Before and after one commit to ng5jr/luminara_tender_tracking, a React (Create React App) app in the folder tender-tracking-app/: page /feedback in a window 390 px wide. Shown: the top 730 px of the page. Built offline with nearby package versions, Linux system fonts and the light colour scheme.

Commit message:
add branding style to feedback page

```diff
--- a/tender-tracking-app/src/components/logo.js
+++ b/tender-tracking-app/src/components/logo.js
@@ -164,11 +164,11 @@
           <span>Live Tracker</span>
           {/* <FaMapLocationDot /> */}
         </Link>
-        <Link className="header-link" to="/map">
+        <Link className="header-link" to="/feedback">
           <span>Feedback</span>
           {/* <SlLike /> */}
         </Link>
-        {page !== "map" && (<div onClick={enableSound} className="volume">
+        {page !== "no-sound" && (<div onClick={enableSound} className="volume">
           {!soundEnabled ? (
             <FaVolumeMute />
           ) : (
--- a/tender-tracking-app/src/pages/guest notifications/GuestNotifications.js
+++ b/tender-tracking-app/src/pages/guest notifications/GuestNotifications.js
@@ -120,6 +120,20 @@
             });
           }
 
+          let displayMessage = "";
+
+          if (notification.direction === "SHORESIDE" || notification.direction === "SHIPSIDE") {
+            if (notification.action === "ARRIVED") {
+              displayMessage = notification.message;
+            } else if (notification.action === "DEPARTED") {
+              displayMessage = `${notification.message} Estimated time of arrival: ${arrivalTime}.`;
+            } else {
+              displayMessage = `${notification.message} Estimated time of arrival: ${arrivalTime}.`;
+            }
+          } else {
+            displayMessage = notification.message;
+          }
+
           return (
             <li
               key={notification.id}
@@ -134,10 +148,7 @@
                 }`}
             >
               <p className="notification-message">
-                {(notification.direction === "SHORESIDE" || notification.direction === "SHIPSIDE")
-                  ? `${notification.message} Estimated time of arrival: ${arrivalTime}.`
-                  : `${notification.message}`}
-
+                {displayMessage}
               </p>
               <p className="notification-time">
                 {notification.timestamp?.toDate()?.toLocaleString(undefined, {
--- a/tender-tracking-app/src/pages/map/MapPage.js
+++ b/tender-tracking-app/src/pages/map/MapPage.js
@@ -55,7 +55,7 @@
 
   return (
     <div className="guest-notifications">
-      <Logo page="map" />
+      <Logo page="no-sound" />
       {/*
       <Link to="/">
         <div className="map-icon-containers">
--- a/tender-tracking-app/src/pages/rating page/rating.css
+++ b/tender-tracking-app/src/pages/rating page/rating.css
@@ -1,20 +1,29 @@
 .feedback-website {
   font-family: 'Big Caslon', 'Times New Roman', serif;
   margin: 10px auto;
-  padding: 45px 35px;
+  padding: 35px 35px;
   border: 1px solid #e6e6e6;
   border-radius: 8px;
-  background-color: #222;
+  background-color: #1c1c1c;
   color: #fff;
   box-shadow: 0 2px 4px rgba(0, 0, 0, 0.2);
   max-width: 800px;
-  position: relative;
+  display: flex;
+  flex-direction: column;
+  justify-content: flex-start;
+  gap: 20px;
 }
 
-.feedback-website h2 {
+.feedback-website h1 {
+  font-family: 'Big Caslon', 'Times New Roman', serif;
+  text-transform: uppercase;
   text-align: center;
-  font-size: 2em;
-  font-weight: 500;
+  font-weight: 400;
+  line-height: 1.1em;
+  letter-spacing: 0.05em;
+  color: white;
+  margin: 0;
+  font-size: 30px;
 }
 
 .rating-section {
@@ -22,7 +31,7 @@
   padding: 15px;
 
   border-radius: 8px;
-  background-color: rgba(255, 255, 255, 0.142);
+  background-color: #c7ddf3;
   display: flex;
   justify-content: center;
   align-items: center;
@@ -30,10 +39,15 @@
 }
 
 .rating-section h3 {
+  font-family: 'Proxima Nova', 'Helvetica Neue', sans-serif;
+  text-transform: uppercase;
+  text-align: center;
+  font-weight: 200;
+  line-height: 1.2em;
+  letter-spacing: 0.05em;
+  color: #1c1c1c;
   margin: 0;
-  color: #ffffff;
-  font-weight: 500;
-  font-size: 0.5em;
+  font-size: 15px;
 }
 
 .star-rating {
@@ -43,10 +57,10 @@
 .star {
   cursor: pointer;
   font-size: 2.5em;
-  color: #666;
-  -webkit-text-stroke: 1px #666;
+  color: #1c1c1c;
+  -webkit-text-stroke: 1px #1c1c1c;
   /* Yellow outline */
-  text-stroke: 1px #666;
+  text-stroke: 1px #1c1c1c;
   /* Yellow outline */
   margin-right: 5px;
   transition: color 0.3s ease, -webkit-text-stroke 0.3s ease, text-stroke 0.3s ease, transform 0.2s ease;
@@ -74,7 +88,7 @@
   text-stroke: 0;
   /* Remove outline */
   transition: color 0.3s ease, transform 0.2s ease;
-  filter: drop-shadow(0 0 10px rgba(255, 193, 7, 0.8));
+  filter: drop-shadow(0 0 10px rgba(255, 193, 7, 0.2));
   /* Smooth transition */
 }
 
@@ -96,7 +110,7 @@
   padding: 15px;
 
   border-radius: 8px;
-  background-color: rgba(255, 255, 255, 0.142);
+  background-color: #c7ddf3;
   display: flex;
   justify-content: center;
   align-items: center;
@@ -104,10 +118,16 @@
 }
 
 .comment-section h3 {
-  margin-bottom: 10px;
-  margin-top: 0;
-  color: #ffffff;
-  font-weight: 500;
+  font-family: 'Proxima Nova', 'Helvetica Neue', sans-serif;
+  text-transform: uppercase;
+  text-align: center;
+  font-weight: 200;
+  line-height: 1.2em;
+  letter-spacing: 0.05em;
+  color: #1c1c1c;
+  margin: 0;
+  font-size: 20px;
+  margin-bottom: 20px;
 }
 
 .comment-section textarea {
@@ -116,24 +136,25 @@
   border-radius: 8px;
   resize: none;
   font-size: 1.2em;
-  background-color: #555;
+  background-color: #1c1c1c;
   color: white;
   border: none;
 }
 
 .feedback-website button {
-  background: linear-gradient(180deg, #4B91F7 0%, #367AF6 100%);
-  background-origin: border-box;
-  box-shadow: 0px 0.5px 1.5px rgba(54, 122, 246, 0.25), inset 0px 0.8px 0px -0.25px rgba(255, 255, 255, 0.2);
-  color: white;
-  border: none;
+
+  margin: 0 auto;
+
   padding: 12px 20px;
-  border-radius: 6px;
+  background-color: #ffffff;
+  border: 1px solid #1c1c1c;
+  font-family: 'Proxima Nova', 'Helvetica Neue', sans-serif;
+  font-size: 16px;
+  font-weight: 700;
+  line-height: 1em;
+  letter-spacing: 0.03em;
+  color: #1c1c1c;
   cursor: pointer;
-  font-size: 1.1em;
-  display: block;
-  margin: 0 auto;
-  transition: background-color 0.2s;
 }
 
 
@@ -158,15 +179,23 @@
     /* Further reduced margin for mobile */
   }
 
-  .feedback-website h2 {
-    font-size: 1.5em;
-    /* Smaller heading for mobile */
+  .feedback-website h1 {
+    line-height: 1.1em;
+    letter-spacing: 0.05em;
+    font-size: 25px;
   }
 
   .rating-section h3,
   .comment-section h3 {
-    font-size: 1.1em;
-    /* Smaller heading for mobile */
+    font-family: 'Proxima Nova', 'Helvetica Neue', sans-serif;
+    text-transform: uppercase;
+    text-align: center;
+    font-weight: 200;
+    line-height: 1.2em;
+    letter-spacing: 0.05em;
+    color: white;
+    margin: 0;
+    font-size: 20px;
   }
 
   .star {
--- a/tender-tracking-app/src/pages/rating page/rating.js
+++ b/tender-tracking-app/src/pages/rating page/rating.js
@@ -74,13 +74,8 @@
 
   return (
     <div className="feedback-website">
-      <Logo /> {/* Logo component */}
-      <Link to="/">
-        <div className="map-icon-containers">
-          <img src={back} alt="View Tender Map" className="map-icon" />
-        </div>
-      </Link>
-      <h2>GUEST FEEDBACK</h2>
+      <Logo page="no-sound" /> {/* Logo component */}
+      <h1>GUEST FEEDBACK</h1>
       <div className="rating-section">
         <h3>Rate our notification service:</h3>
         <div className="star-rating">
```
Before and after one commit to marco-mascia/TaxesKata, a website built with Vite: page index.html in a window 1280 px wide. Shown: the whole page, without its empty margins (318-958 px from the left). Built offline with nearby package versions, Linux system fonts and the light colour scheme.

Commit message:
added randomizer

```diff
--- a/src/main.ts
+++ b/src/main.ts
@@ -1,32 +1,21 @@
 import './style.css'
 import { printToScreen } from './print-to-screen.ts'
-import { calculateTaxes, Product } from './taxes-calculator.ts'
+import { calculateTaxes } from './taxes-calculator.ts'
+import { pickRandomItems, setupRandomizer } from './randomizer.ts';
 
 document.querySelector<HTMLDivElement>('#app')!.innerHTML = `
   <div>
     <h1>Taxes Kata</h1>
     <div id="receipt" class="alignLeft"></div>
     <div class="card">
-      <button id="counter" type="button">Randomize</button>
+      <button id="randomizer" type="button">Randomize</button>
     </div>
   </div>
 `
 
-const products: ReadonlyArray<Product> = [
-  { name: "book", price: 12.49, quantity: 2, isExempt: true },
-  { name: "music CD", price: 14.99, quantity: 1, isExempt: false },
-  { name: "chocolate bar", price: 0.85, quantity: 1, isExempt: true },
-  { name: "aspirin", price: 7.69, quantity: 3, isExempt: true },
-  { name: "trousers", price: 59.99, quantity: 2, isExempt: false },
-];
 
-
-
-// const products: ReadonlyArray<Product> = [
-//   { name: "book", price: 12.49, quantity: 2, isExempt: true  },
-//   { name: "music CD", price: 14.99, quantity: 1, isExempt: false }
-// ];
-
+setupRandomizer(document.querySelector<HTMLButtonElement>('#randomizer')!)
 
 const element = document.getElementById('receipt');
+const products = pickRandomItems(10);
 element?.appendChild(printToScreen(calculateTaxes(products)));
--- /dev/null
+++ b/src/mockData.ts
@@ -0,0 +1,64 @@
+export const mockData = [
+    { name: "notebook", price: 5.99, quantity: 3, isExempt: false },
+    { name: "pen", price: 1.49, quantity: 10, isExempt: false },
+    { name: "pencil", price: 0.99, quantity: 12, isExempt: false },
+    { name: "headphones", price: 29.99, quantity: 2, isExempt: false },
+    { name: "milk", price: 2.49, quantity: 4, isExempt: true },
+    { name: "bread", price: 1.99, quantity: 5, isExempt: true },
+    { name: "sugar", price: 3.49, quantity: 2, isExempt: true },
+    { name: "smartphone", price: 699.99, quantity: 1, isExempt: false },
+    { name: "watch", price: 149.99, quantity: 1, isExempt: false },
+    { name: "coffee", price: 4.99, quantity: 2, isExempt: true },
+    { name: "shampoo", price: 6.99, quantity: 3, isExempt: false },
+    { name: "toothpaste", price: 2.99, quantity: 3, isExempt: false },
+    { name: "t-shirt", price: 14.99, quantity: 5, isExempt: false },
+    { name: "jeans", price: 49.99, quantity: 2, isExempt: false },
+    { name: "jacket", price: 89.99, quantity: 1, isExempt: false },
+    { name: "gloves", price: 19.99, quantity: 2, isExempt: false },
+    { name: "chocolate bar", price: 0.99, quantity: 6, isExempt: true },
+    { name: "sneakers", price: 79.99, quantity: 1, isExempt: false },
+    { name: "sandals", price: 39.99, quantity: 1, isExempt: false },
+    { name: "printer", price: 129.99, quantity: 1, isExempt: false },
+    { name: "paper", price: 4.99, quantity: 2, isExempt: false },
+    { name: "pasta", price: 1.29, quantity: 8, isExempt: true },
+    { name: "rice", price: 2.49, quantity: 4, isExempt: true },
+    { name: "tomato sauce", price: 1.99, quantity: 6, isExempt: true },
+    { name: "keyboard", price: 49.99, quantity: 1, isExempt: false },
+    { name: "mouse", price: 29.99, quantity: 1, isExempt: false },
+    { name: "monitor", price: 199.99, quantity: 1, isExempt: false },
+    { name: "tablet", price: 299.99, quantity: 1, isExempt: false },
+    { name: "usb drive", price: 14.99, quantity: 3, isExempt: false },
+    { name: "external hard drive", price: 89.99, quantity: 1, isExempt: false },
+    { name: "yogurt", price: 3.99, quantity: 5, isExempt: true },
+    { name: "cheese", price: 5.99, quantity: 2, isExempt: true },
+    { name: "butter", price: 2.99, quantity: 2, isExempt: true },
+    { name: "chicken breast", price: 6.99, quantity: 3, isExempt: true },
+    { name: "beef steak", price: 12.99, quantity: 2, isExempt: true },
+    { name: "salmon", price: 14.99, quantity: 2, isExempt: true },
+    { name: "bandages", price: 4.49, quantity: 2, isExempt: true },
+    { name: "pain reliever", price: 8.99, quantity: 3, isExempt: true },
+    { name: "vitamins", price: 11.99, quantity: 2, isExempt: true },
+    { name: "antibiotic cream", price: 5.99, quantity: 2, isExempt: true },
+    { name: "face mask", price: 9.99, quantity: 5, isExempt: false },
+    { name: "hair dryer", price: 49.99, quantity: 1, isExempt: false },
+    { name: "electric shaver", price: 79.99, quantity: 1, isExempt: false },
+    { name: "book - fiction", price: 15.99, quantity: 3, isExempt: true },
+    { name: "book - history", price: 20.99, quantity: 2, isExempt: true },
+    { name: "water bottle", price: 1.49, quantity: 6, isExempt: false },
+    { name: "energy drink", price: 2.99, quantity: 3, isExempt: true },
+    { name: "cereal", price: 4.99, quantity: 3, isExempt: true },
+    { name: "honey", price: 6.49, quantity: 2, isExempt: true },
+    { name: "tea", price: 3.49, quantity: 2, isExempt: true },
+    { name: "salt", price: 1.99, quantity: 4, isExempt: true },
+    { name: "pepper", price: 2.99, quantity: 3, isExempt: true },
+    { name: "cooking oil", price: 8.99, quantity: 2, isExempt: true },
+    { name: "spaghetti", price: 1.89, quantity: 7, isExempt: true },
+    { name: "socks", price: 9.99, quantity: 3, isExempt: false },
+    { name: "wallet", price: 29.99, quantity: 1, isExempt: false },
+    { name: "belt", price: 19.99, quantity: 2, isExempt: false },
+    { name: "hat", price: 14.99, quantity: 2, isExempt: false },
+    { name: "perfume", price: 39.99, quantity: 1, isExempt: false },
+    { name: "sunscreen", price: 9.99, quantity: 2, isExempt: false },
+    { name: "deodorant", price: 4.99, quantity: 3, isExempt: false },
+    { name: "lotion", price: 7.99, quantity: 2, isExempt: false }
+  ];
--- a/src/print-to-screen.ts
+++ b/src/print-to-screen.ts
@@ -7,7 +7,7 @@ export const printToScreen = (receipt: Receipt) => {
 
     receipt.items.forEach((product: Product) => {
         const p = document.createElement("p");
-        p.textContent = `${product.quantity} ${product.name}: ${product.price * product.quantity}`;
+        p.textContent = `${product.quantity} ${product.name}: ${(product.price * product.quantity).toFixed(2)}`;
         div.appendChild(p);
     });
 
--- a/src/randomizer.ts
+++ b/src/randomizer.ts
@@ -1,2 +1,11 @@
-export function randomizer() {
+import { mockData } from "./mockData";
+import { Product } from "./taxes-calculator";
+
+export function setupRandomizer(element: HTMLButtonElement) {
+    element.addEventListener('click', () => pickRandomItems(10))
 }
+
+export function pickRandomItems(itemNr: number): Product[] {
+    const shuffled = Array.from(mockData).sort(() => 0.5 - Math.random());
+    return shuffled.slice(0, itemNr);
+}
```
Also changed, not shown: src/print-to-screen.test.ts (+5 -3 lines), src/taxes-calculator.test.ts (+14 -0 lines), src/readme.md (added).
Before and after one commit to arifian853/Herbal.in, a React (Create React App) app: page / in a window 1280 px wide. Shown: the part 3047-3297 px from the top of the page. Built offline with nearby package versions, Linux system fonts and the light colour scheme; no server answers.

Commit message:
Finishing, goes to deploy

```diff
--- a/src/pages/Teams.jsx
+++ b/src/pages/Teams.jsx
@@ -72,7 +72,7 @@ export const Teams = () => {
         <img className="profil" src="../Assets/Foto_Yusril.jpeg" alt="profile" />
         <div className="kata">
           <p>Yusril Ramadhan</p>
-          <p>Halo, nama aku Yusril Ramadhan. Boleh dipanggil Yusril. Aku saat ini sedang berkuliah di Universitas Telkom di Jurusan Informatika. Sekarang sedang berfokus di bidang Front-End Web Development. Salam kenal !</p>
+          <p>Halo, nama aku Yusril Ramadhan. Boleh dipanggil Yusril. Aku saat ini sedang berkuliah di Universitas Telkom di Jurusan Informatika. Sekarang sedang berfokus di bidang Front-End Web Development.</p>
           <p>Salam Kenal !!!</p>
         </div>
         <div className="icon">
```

TASK DESCRIPTION:
Using the data above, show each line where "const" occurs.

FINISHED EXERCISE:
-const products: ReadonlyArray<Product> = [
-// const products: ReadonlyArray<Product> = [
 const element = document.getElementById('receipt');
+const products = pickRandomItems(10);
+export const mockData = [
@@ -7,7 +7,7 @@ export const printToScreen = (receipt: Receipt) => {
         const p = document.createElement("p");
+    const shuffled = Array.from(mockData).sort(() => 0.5 - Math.random());
@@ -72,7 +72,7 @@ export const Teams = () => {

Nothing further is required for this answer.